Tuesday, 27 June 2017
Angels, Aleppo and Appreciation
Today has been a game of two halves - two polar opposites of emotion. I went to bed last night consuming the news coming out of Aleppo and as my head hit the pillow, tears rolled down my cheeks. With each new tweet the horrors unfolded...medics being murdered, those loyal servants to their people who have worked tirelessly to protect & mend their fellow human beings, women and children reportedly being executed on sight and hundreds of men missing. I watched videos of Syrians begging, yes begging, for international support, for salvation, for our aid. This is not new - they have been calling more intensely on us for several months now but government after government around the world have put their hands over their ears and eyes. Members of the public who have become so used to these images, Tim Farron described it as 'compassion fatigue', have become beguiled by fanatics telling us these children, these families needing our help are terrorists wanting to harm us.
I can openly admit that I have become somewhat obsessed with Syria, with Aleppo. I feel no shame in that - my obsession comes from a place of disbelief that we have not helped, that genocide is taking place yet we, humanity, has become so isolationist, so self absorbed that we have idly sat back and allowed this massacre come to pass.
This morning as I brushed my eldest daughter's hair, I tried to imagine what my fellow parents were enduring in Aleppo. With each brushstroke I pictured the devastation of not being able to protect your child, knowing that your life was likely to be lost and I wondered the fury that must be racing through their veins knowing the whole world knows what is happening and is simply ignoring it. As we walked to school I felt a sense of both sadness and appreciation. Sadness at being so utterly redundant to help, so pathetically incapable of making a difference. Appreciation that we were free and safe to live life - to criticise our government without fear of reprisal, to question decisions, to walk in our town without threat of violence. I felt an overwhelming sense of guilt at that feeling - why should some of us be lucky and some not.
I then attended my youngest daughter's first Nativity...it was a beautiful cohesion of shambolic loveliness. Little people singing, dancing, forgetting their lines, pulling their skirts up over their heads and yet it was entirely peaceful. As I watched Bean, again I felt total appreciation for seeing her fulfilling the role of angel. Three years ago, I wondered if my little baby who was skin and bone, floppy and desperately unwell, would make it to her first birthday, let alone the joy of her first show. As that sense of gratitude washed through me and I listened to the Priest's words about reminding ourselves to be kind, to care for others and protect one another, I felt both hope and despair. Hope that Bean had achieved so much and despair of the world she was growing into.

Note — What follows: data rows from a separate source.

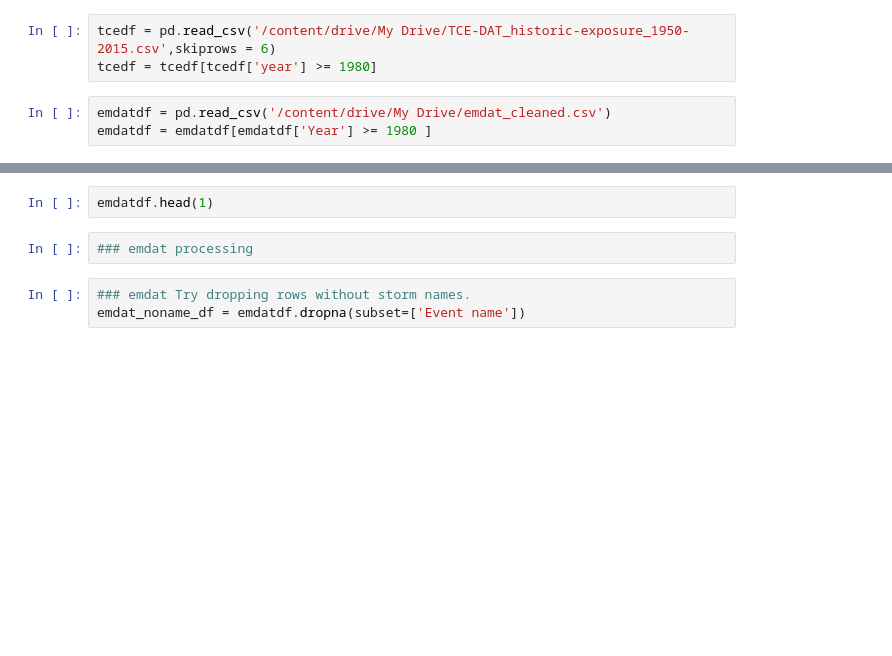
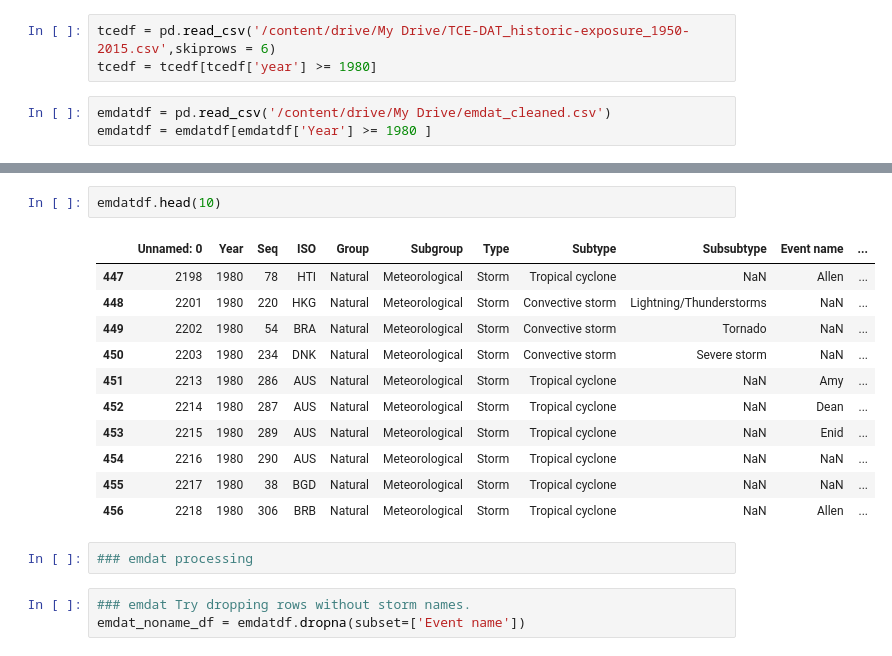
Before and after one commit to OmdenaAI/wfpdisrel, a Jupyter notebook: #task2-Data Wrangling/emdat_tcedat_merge.ipynb, the cells around one changed output, grey strips where cells are left out. Cells and saved outputs as stored; diff of their text form; blank space fills up the shorter version.

```diff
--- a/#task2-Data Wrangling/emdat_tcedat_merge.ipynb
+++ b/#task2-Data Wrangling/emdat_tcedat_merge.ipynb
@@ -20,5 +44,17 @@ tcedf.head(1)
 # %%
-emdatdf.head(1)
+emdatdf.head(10)
+# %% [output]
+|  | Unnamed: 0 | Year | Seq | ISO | Group | Subgroup | Type | Subtype | Subsubtype | Event name | ... |
+| 447 | 2198 | 1980 | 78 | HTI | Natural | Meteorological | Storm | Tropical cyclone | NaN | Allen | ... |
+| 448 | 2201 | 1980 | 220 | HKG | Natural | Meteorological | Storm | Convective storm | Lightning/Thunderstorms | NaN | ... |
+| 449 | 2202 | 1980 | 54 | BRA | Natural | Meteorological | Storm | Convective storm | Tornado | NaN | ... |
+| 450 | 2203 | 1980 | 234 | DNK | Natural | Meteorological | Storm | Convective storm | Severe storm | NaN | ... |
+| 451 | 2213 | 1980 | 286 | AUS | Natural | Meteorological | Storm | Tropical cyclone | NaN | Amy | ... |
+| 452 | 2214 | 1980 | 287 | AUS | Natural | Meteorological | Storm | Tropical cyclone | NaN | Dean | ... |
+| 453 | 2215 | 1980 | 289 | AUS | Natural | Meteorological | Storm | Tropical cyclone | NaN | Enid | ... |
+| 454 | 2216 | 1980 | 290 | AUS | Natural | Meteorological | Storm | Tropical cyclone | NaN | NaN | ... |
+| 455 | 2217 | 1980 | 38 | BGD | Natural | Meteorological | Storm | Tropical cyclone | NaN | NaN | ... |
+| 456 | 2218 | 1980 | 306 | BRB | Natural | Meteorological | Storm | Tropical cyclone | NaN | Allen | ... |
 # %%
 ### emdat processing
 # %%
```
Also changed, not shown: parts of 42 cells of this notebook.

The juxtaposition of those emotions reminded me to never stop thinking of those people in Aleppo, to not remain silent & pretend it isn't happening. To shout from the rooftops that we must do more to be kind, to care for, to protect. I've lost my faith in God, in fact I'm very angry with him, but I do hope that the messages I heard today disseminate. For every awful atrocity that we hear of, it is a scar on humanity. It should hurt every single one of us because the day it doesn't, we are truly lost. With every cruel act we are consistently seeing both the negligence & then the beauty of mankind. Men and women running to help, people donating time, money, possessions to those in need. If that behaviour, that spirit, could be channeled up to government what a difference we could actually make.